* [Directions for this task]
For each line below that holds "background", return the line as it stands.

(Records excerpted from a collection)
*****

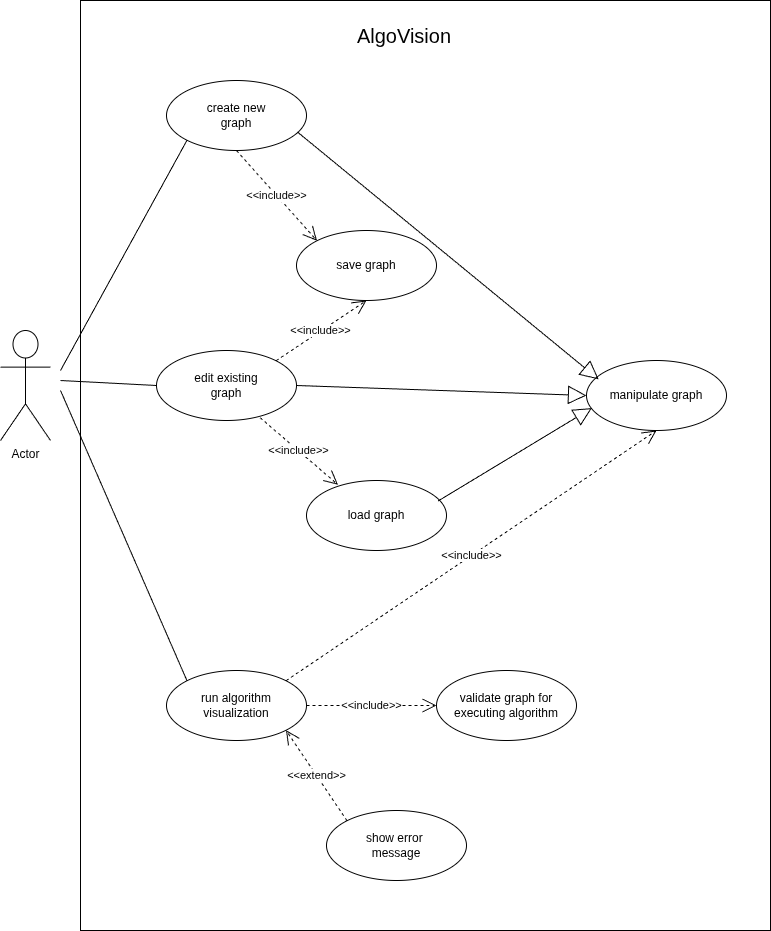
This is AlgoVision/Specification/UseCaseDiagram.png from miona7/AlgoVision, a draw.io export, as it was before one commit. Source tidied: cells renumbered, new cells last; positions are measured from the earlier drawing's top-left corner, leaving out a move shared by most shapes. The source it was exported from:
```xml
<mxGraphModel background="#ffffff">
  <root>
    <mxCell id="0" />
    <mxCell id="1" parent="0" />
    <mxCell id="2" style="rounded=0;whiteSpace=wrap;html=1;" parent="1" vertex="1">
      <mxGeometry x="80" width="690" height="930" as="geometry" />
    </mxCell>
    <mxCell id="3" value="Actor" style="shape=umlActor;verticalLabelPosition=bottom;verticalAlign=top;html=1;" parent="1" vertex="1">
      <mxGeometry y="330" width="50" height="110" as="geometry" />
    </mxCell>
    <mxCell id="4" value="create new&lt;div&gt;graph&lt;/div&gt;" style="ellipse;whiteSpace=wrap;html=1;" parent="1" vertex="1">
      <mxGeometry x="166" y="80" width="140" height="70" as="geometry" />
    </mxCell>
    <mxCell id="5" value="edit existing&lt;div&gt;graph&lt;/div&gt;" style="ellipse;whiteSpace=wrap;html=1;" parent="1" vertex="1">
      <mxGeometry x="156" y="350" width="140" height="70" as="geometry" />
    </mxCell>
    <mxCell id="6" value="run algorithm&lt;div&gt;visualization&lt;/div&gt;" style="ellipse;whiteSpace=wrap;html=1;" parent="1" vertex="1">
      <mxGeometry x="166" y="670" width="140" height="70" as="geometry" />
    </mxCell>
    <mxCell id="7" value="manipulate graph" style="ellipse;whiteSpace=wrap;html=1;" parent="1" vertex="1">
      <mxGeometry x="586" y="360" width="140" height="70" as="geometry" />
    </mxCell>
    <mxCell id="8" value="save graph" style="ellipse;whiteSpace=wrap;html=1;" parent="1" vertex="1">
      <mxGeometry x="296" y="230" width="140" height="70" as="geometry" />
    </mxCell>
    <mxCell id="9" value="load graph" style="ellipse;whiteSpace=wrap;html=1;" parent="1" vertex="1">
      <mxGeometry x="306" y="480" width="140" height="70" as="geometry" />
    </mxCell>
    <mxCell id="10" style="endArrow=block;endSize=16;endFill=0;html=1;rounded=0;exitX=0.936;exitY=0.737;exitDx=0;exitDy=0;exitPerimeter=0;entryX=0.087;entryY=0.269;entryDx=0;entryDy=0;entryPerimeter=0;" parent="1" edge="1" source="4" target="7">
      <mxGeometry relative="1" as="geometry" />
    </mxCell>
    <mxCell id="11" style="endArrow=block;endSize=16;endFill=0;html=1;rounded=0;exitX=1;exitY=0.5;exitDx=0;exitDy=0;entryX=0;entryY=0.5;entryDx=0;entryDy=0;" parent="1" edge="1" source="5" target="7">
      <mxGeometry relative="1" as="geometry" />
    </mxCell>
    <mxCell id="12" value="&amp;lt;&amp;lt;include&amp;gt;&amp;gt;" style="endArrow=open;endSize=12;dashed=1;html=1;rounded=0;entryX=0.225;entryY=0.061;entryDx=0;entryDy=0;exitX=0.74;exitY=0.96;exitDx=0;exitDy=0;exitPerimeter=0;entryPerimeter=0;" parent="1" edge="1" source="5" target="9">
      <mxGeometry relative="1" as="geometry" />
    </mxCell>
    <mxCell id="13" value="&amp;lt;&amp;lt;include&amp;gt;&amp;gt;" style="endArrow=open;endSize=12;dashed=1;html=1;rounded=0;exitX=1;exitY=0;exitDx=0;exitDy=0;entryX=0.5;entryY=1;entryDx=0;entryDy=0;" parent="1" edge="1" source="5" target="8">
      <mxGeometry relative="1" as="geometry" />
    </mxCell>
    <mxCell id="14" value="&amp;lt;&amp;lt;include&amp;gt;&amp;gt;" style="endArrow=open;endSize=12;dashed=1;html=1;rounded=0;entryX=0.5;entryY=1;entryDx=0;entryDy=0;exitX=1;exitY=0;exitDx=0;exitDy=0;" parent="1" edge="1" source="6" target="7">
      <mxGeometry relative="1" as="geometry" />
    </mxCell>
    <mxCell id="15" style="endArrow=block;endSize=16;endFill=0;html=1;rounded=0;exitX=0.939;exitY=0.294;exitDx=0;exitDy=0;exitPerimeter=0;entryX=0.038;entryY=0.68;entryDx=0;entryDy=0;entryPerimeter=0;" parent="1" edge="1" source="9" target="7">
      <mxGeometry relative="1" as="geometry" />
    </mxCell>
    <mxCell id="16" value="&amp;lt;&amp;lt;include&amp;gt;&amp;gt;" style="endArrow=open;endSize=12;dashed=1;html=1;rounded=0;exitX=0.5;exitY=1;exitDx=0;exitDy=0;entryX=0;entryY=0;entryDx=0;entryDy=0;" parent="1" edge="1" source="4" target="8">
      <mxGeometry relative="1" as="geometry" />
    </mxCell>
    <mxCell id="17" value="validate graph for executing algorithm" style="ellipse;whiteSpace=wrap;html=1;" parent="1" vertex="1">
      <mxGeometry x="436" y="670" width="140" height="70" as="geometry" />
    </mxCell>
    <mxCell id="18" value="show error&amp;nbsp;&lt;div&gt;message&lt;/div&gt;" style="ellipse;whiteSpace=wrap;html=1;" parent="1" vertex="1">
      <mxGeometry x="326" y="810" width="140" height="70" as="geometry" />
    </mxCell>
    <mxCell id="19" value="&amp;lt;&amp;lt;include&amp;gt;&amp;gt;" style="endArrow=open;endSize=12;dashed=1;html=1;rounded=0;exitX=1;exitY=0.5;exitDx=0;exitDy=0;entryX=0;entryY=0.5;entryDx=0;entryDy=0;" parent="1" edge="1" source="6" target="17">
      <mxGeometry relative="1" as="geometry" />
    </mxCell>
    <mxCell id="20" value="&amp;lt;&amp;lt;extend&amp;gt;&amp;gt;" style="endArrow=open;endSize=12;dashed=1;html=1;rounded=0;exitX=0;exitY=0;exitDx=0;exitDy=0;entryX=1;entryY=1;entryDx=0;entryDy=0;" parent="1" edge="1" source="18" target="6">
      <mxGeometry relative="1" as="geometry" />
    </mxCell>
    <mxCell id="21" style="endArrow=none;html=1;rounded=0;entryX=0;entryY=1;entryDx=0;entryDy=0;" parent="1" edge="1" target="4">
      <mxGeometry relative="1" as="geometry">
        <mxPoint x="60" y="370" as="sourcePoint" />
      </mxGeometry>
    </mxCell>
    <mxCell id="22" style="endArrow=none;html=1;rounded=0;entryX=0;entryY=0.5;entryDx=0;entryDy=0;" parent="1" edge="1" target="5">
      <mxGeometry relative="1" as="geometry">
        <mxPoint x="60" y="380" as="sourcePoint" />
      </mxGeometry>
    </mxCell>
    <mxCell id="23" style="endArrow=none;html=1;rounded=0;entryX=0;entryY=0;entryDx=0;entryDy=0;" parent="1" edge="1" target="6">
      <mxGeometry relative="1" as="geometry">
        <mxPoint x="60" y="390" as="sourcePoint" />
      </mxGeometry>
    </mxCell>
    <mxCell id="24" value="&lt;font style=&quot;font-size: 20px;&quot;&gt;AlgoVision&lt;/font&gt;" style="text;html=1;whiteSpace=wrap;strokeColor=none;fillColor=none;align=center;verticalAlign=middle;rounded=0;" parent="1" vertex="1">
      <mxGeometry x="317" y="20" width="174" height="30" as="geometry" />
    </mxCell>
  </root>
</mxGraphModel>
```
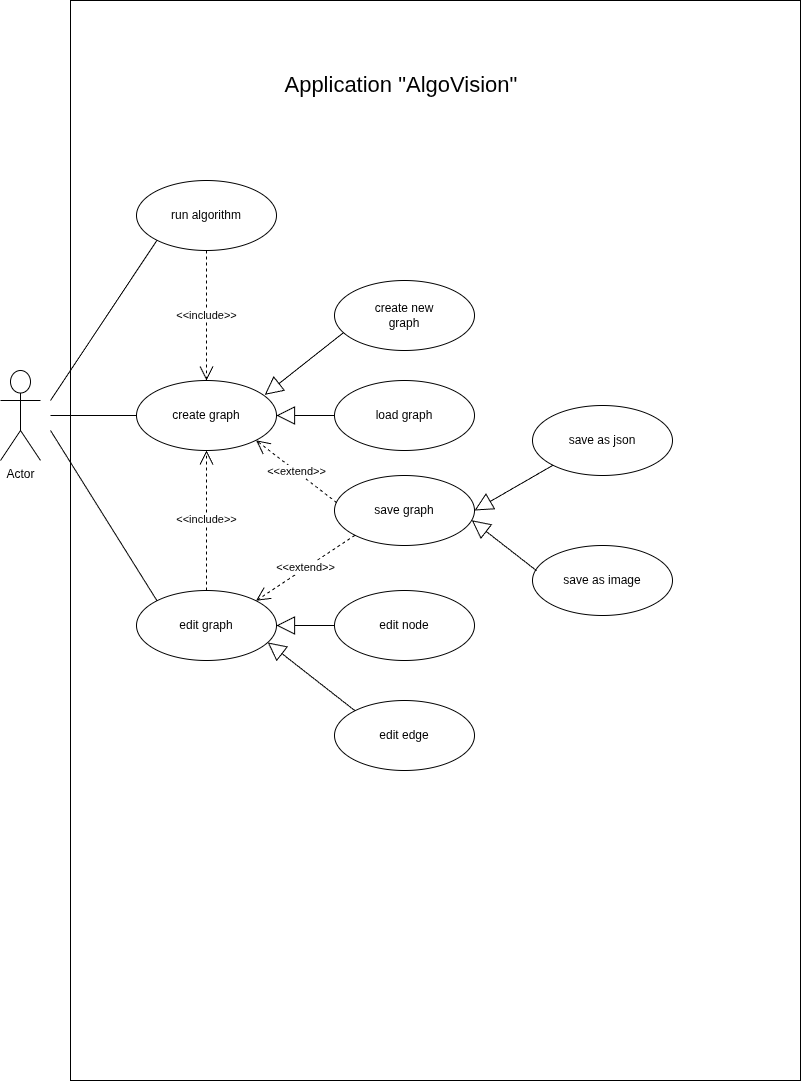
Above is the later version.

Commit message:
docs: change use case diagram, so the use cases are more obvious for doing sequence diagram

The edit, as a diff of the source:
```diff
@@ -1,81 +1,90 @@
-<mxGraphModel background="#ffffff">
+<mxGraphModel>
   <root>
     <mxCell id="0" />
     <mxCell id="1" parent="0" />
-    <mxCell id="2" style="rounded=0;whiteSpace=wrap;html=1;" parent="1" vertex="1">
-      <mxGeometry x="80" width="690" height="930" as="geometry" />
-    </mxCell>
+    <mxCell id="25" style="rounded=0;whiteSpace=wrap;html=1;" parent="1" vertex="1">
+      <mxGeometry x="70" y="-30" width="730" height="1080" as="geometry" />
+    </mxCell>
     <mxCell id="3" value="Actor" style="shape=umlActor;verticalLabelPosition=bottom;verticalAlign=top;html=1;" parent="1" vertex="1">
-      <mxGeometry y="330" width="50" height="110" as="geometry" />
+      <mxGeometry y="340" width="40" height="90" as="geometry" />
     </mxCell>
+    <mxCell id="26" value="&lt;font style=&quot;font-size: 22px;&quot;&gt;Application &quot;AlgoVision&quot;&lt;b&gt;&amp;nbsp;&lt;/b&gt;&lt;/font&gt;" style="text;html=1;whiteSpace=wrap;strokeColor=none;fillColor=none;align=center;verticalAlign=middle;rounded=0;" parent="1" vertex="1">
+      <mxGeometry x="276" y="40" width="256" height="30" as="geometry" />
+    </mxCell>
+    <mxCell id="27" value="create graph" style="ellipse;whiteSpace=wrap;html=1;" parent="1" vertex="1">
+      <mxGeometry x="136" y="350" width="140" height="70" as="geometry" />
+    </mxCell>
     <mxCell id="4" value="create new&lt;div&gt;graph&lt;/div&gt;" style="ellipse;whiteSpace=wrap;html=1;" parent="1" vertex="1">
-      <mxGeometry x="166" y="80" width="140" height="70" as="geometry" />
+      <mxGeometry x="334" y="250" width="140" height="70" as="geometry" />
     </mxCell>
-    <mxCell id="5" value="edit existing&lt;div&gt;graph&lt;/div&gt;" style="ellipse;whiteSpace=wrap;html=1;" parent="1" vertex="1">
-      <mxGeometry x="156" y="350" width="140" height="70" as="geometry" />
-    </mxCell>
-    <mxCell id="6" value="run algorithm&lt;div&gt;visualization&lt;/div&gt;" style="ellipse;whiteSpace=wrap;html=1;" parent="1" vertex="1">
-      <mxGeometry x="166" y="670" width="140" height="70" as="geometry" />
-    </mxCell>
-    <mxCell id="7" value="manipulate graph" style="ellipse;whiteSpace=wrap;html=1;" parent="1" vertex="1">
-      <mxGeometry x="586" y="360" width="140" height="70" as="geometry" />
-    </mxCell>
+    <mxCell id="9" value="load graph" style="ellipse;whiteSpace=wrap;html=1;" parent="1" vertex="1">
+      <mxGeometry x="334" y="350" width="140" height="70" as="geometry" />
+    </mxCell>
     <mxCell id="8" value="save graph" style="ellipse;whiteSpace=wrap;html=1;" parent="1" vertex="1">
-      <mxGeometry x="296" y="230" width="140" height="70" as="geometry" />
+      <mxGeometry x="334" y="445" width="140" height="70" as="geometry" />
     </mxCell>
-    <mxCell id="9" value="load graph" style="ellipse;whiteSpace=wrap;html=1;" parent="1" vertex="1">
-      <mxGeometry x="306" y="480" width="140" height="70" as="geometry" />
-    </mxCell>
-    <mxCell id="10" style="endArrow=block;endSize=16;endFill=0;html=1;rounded=0;exitX=0.936;exitY=0.737;exitDx=0;exitDy=0;exitPerimeter=0;entryX=0.087;entryY=0.269;entryDx=0;entryDy=0;entryPerimeter=0;" parent="1" edge="1" source="4" target="7">
-      <mxGeometry relative="1" as="geometry" />
-    </mxCell>
-    <mxCell id="11" style="endArrow=block;endSize=16;endFill=0;html=1;rounded=0;exitX=1;exitY=0.5;exitDx=0;exitDy=0;entryX=0;entryY=0.5;entryDx=0;entryDy=0;" parent="1" edge="1" source="5" target="7">
-      <mxGeometry relative="1" as="geometry" />
-    </mxCell>
-    <mxCell id="12" value="&amp;lt;&amp;lt;include&amp;gt;&amp;gt;" style="endArrow=open;endSize=12;dashed=1;html=1;rounded=0;entryX=0.225;entryY=0.061;entryDx=0;entryDy=0;exitX=0.74;exitY=0.96;exitDx=0;exitDy=0;exitPerimeter=0;entryPerimeter=0;" parent="1" edge="1" source="5" target="9">
-      <mxGeometry relative="1" as="geometry" />
-    </mxCell>
-    <mxCell id="13" value="&amp;lt;&amp;lt;include&amp;gt;&amp;gt;" style="endArrow=open;endSize=12;dashed=1;html=1;rounded=0;exitX=1;exitY=0;exitDx=0;exitDy=0;entryX=0.5;entryY=1;entryDx=0;entryDy=0;" parent="1" edge="1" source="5" target="8">
-      <mxGeometry relative="1" as="geometry" />
-    </mxCell>
-    <mxCell id="14" value="&amp;lt;&amp;lt;include&amp;gt;&amp;gt;" style="endArrow=open;endSize=12;dashed=1;html=1;rounded=0;entryX=0.5;entryY=1;entryDx=0;entryDy=0;exitX=1;exitY=0;exitDx=0;exitDy=0;" parent="1" edge="1" source="6" target="7">
-      <mxGeometry relative="1" as="geometry" />
-    </mxCell>
-    <mxCell id="15" style="endArrow=block;endSize=16;endFill=0;html=1;rounded=0;exitX=0.939;exitY=0.294;exitDx=0;exitDy=0;exitPerimeter=0;entryX=0.038;entryY=0.68;entryDx=0;entryDy=0;entryPerimeter=0;" parent="1" edge="1" source="9" target="7">
-      <mxGeometry relative="1" as="geometry" />
-    </mxCell>
-    <mxCell id="16" value="&amp;lt;&amp;lt;include&amp;gt;&amp;gt;" style="endArrow=open;endSize=12;dashed=1;html=1;rounded=0;exitX=0.5;exitY=1;exitDx=0;exitDy=0;entryX=0;entryY=0;entryDx=0;entryDy=0;" parent="1" edge="1" source="4" target="8">
-      <mxGeometry relative="1" as="geometry" />
-    </mxCell>
-    <mxCell id="17" value="validate graph for executing algorithm" style="ellipse;whiteSpace=wrap;html=1;" parent="1" vertex="1">
-      <mxGeometry x="436" y="670" width="140" height="70" as="geometry" />
-    </mxCell>
-    <mxCell id="18" value="show error&amp;nbsp;&lt;div&gt;message&lt;/div&gt;" style="ellipse;whiteSpace=wrap;html=1;" parent="1" vertex="1">
-      <mxGeometry x="326" y="810" width="140" height="70" as="geometry" />
-    </mxCell>
-    <mxCell id="19" value="&amp;lt;&amp;lt;include&amp;gt;&amp;gt;" style="endArrow=open;endSize=12;dashed=1;html=1;rounded=0;exitX=1;exitY=0.5;exitDx=0;exitDy=0;entryX=0;entryY=0.5;entryDx=0;entryDy=0;" parent="1" edge="1" source="6" target="17">
-      <mxGeometry relative="1" as="geometry" />
-    </mxCell>
-    <mxCell id="20" value="&amp;lt;&amp;lt;extend&amp;gt;&amp;gt;" style="endArrow=open;endSize=12;dashed=1;html=1;rounded=0;exitX=0;exitY=0;exitDx=0;exitDy=0;entryX=1;entryY=1;entryDx=0;entryDy=0;" parent="1" edge="1" source="18" target="6">
-      <mxGeometry relative="1" as="geometry" />
-    </mxCell>
-    <mxCell id="21" style="endArrow=none;html=1;rounded=0;entryX=0;entryY=1;entryDx=0;entryDy=0;" parent="1" edge="1" target="4">
-      <mxGeometry relative="1" as="geometry">
-        <mxPoint x="60" y="370" as="sourcePoint" />
-      </mxGeometry>
-    </mxCell>
-    <mxCell id="22" style="endArrow=none;html=1;rounded=0;entryX=0;entryY=0.5;entryDx=0;entryDy=0;" parent="1" edge="1" target="5">
-      <mxGeometry relative="1" as="geometry">
-        <mxPoint x="60" y="380" as="sourcePoint" />
-      </mxGeometry>
-    </mxCell>
-    <mxCell id="23" style="endArrow=none;html=1;rounded=0;entryX=0;entryY=0;entryDx=0;entryDy=0;" parent="1" edge="1" target="6">
-      <mxGeometry relative="1" as="geometry">
-        <mxPoint x="60" y="390" as="sourcePoint" />
-      </mxGeometry>
-    </mxCell>
-    <mxCell id="24" value="&lt;font style=&quot;font-size: 20px;&quot;&gt;AlgoVision&lt;/font&gt;" style="text;html=1;whiteSpace=wrap;strokeColor=none;fillColor=none;align=center;verticalAlign=middle;rounded=0;" parent="1" vertex="1">
-      <mxGeometry x="317" y="20" width="174" height="30" as="geometry" />
-    </mxCell>
+    <mxCell id="28" value="save as json" style="ellipse;whiteSpace=wrap;html=1;" parent="1" vertex="1">
+      <mxGeometry x="532" y="375" width="140" height="70" as="geometry" />
+    </mxCell>
+    <mxCell id="29" value="save as image" style="ellipse;whiteSpace=wrap;html=1;" parent="1" vertex="1">
+      <mxGeometry x="532" y="515" width="140" height="70" as="geometry" />
+    </mxCell>
+    <mxCell id="30" value="edit graph" style="ellipse;whiteSpace=wrap;html=1;" parent="1" vertex="1">
+      <mxGeometry x="136" y="560" width="140" height="70" as="geometry" />
+    </mxCell>
+    <mxCell id="31" value="edit node" style="ellipse;whiteSpace=wrap;html=1;" parent="1" vertex="1">
+      <mxGeometry x="334" y="560" width="140" height="70" as="geometry" />
+    </mxCell>
+    <mxCell id="32" value="edit edge" style="ellipse;whiteSpace=wrap;html=1;" parent="1" vertex="1">
+      <mxGeometry x="334" y="670" width="140" height="70" as="geometry" />
+    </mxCell>
+    <mxCell id="33" value="run algorithm" style="ellipse;whiteSpace=wrap;html=1;" parent="1" vertex="1">
+      <mxGeometry x="136" y="150" width="140" height="70" as="geometry" />
+    </mxCell>
+    <mxCell id="34" value="&amp;lt;&amp;lt;include&amp;gt;&amp;gt;" style="endArrow=open;endSize=12;dashed=1;html=1;rounded=0;exitX=0.5;exitY=0;exitDx=0;exitDy=0;entryX=0.5;entryY=1;entryDx=0;entryDy=0;" parent="1" edge="1" source="30" target="27">
+      <mxGeometry relative="1" as="geometry" />
+    </mxCell>
+    <mxCell id="35" value="&amp;lt;&amp;lt;include&amp;gt;&amp;gt;" style="endArrow=open;endSize=12;dashed=1;html=1;rounded=0;exitX=0.5;exitY=1;exitDx=0;exitDy=0;entryX=0.5;entryY=0;entryDx=0;entryDy=0;" parent="1" edge="1" source="33" target="27">
+      <mxGeometry relative="1" as="geometry" />
+    </mxCell>
+    <mxCell id="36" style="endArrow=block;endSize=16;endFill=0;html=1;rounded=0;entryX=1;entryY=0.5;entryDx=0;entryDy=0;exitX=0;exitY=1;exitDx=0;exitDy=0;" parent="1" edge="1" source="28" target="8">
+      <mxGeometry relative="1" as="geometry" />
+    </mxCell>
+    <mxCell id="37" style="endArrow=block;endSize=16;endFill=0;html=1;rounded=0;exitX=0.029;exitY=0.36;exitDx=0;exitDy=0;entryX=0.981;entryY=0.64;entryDx=0;entryDy=0;entryPerimeter=0;exitPerimeter=0;" parent="1" edge="1" source="29" target="8">
+      <mxGeometry relative="1" as="geometry" />
+    </mxCell>
+    <mxCell id="38" value="&amp;lt;&amp;lt;extend&amp;gt;&amp;gt;" style="endArrow=open;endSize=12;dashed=1;html=1;rounded=0;exitX=0.016;exitY=0.388;exitDx=0;exitDy=0;exitPerimeter=0;entryX=1;entryY=1;entryDx=0;entryDy=0;" parent="1" edge="1" source="8" target="27">
+      <mxGeometry relative="1" as="geometry" />
+    </mxCell>
+    <mxCell id="39" value="&amp;lt;&amp;lt;extend&amp;gt;&amp;gt;" style="endArrow=open;endSize=12;dashed=1;html=1;rounded=0;exitX=0;exitY=1;exitDx=0;exitDy=0;entryX=1;entryY=0;entryDx=0;entryDy=0;" parent="1" edge="1" source="8" target="30">
+      <mxGeometry relative="1" as="geometry" />
+    </mxCell>
+    <mxCell id="40" style="endArrow=block;endSize=16;endFill=0;html=1;rounded=0;exitX=0;exitY=0.5;exitDx=0;exitDy=0;entryX=1;entryY=0.5;entryDx=0;entryDy=0;" parent="1" edge="1" source="31" target="30">
+      <mxGeometry relative="1" as="geometry" />
+    </mxCell>
+    <mxCell id="41" style="endArrow=block;endSize=16;endFill=0;html=1;rounded=0;exitX=0;exitY=0;exitDx=0;exitDy=0;entryX=0.937;entryY=0.742;entryDx=0;entryDy=0;entryPerimeter=0;" parent="1" edge="1" source="32" target="30">
+      <mxGeometry relative="1" as="geometry" />
+    </mxCell>
+    <mxCell id="42" style="endArrow=block;endSize=16;endFill=0;html=1;rounded=0;entryX=1;entryY=0.5;entryDx=0;entryDy=0;exitX=0;exitY=0.5;exitDx=0;exitDy=0;" parent="1" edge="1" source="9" target="27">
+      <mxGeometry relative="1" as="geometry" />
+    </mxCell>
+    <mxCell id="43" style="endArrow=block;endSize=16;endFill=0;html=1;rounded=0;exitX=0.065;exitY=0.744;exitDx=0;exitDy=0;exitPerimeter=0;entryX=0.916;entryY=0.205;entryDx=0;entryDy=0;entryPerimeter=0;" parent="1" edge="1" source="4" target="27">
+      <mxGeometry relative="1" as="geometry" />
+    </mxCell>
+    <mxCell id="44" style="endArrow=none;html=1;rounded=0;entryX=0;entryY=1;entryDx=0;entryDy=0;" parent="1" edge="1" target="33">
+      <mxGeometry relative="1" as="geometry">
+        <mxPoint x="50" y="370" as="sourcePoint" />
+      </mxGeometry>
+    </mxCell>
+    <mxCell id="45" style="endArrow=none;html=1;rounded=0;entryX=0;entryY=0.5;entryDx=0;entryDy=0;" parent="1" edge="1" target="27">
+      <mxGeometry relative="1" as="geometry">
+        <mxPoint x="50" y="385" as="sourcePoint" />
+      </mxGeometry>
+    </mxCell>
+    <mxCell id="46" style="endArrow=none;html=1;rounded=0;entryX=0;entryY=0;entryDx=0;entryDy=0;" parent="1" edge="1" target="30">
+      <mxGeometry relative="1" as="geometry">
+        <mxPoint x="50" y="400" as="sourcePoint" />
+      </mxGeometry>
+    </mxCell>
   </root>
 </mxGraphModel>
```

*****

* [Result for this task]
<mxGraphModel background="#ffffff">
-<mxGraphModel background="#ffffff">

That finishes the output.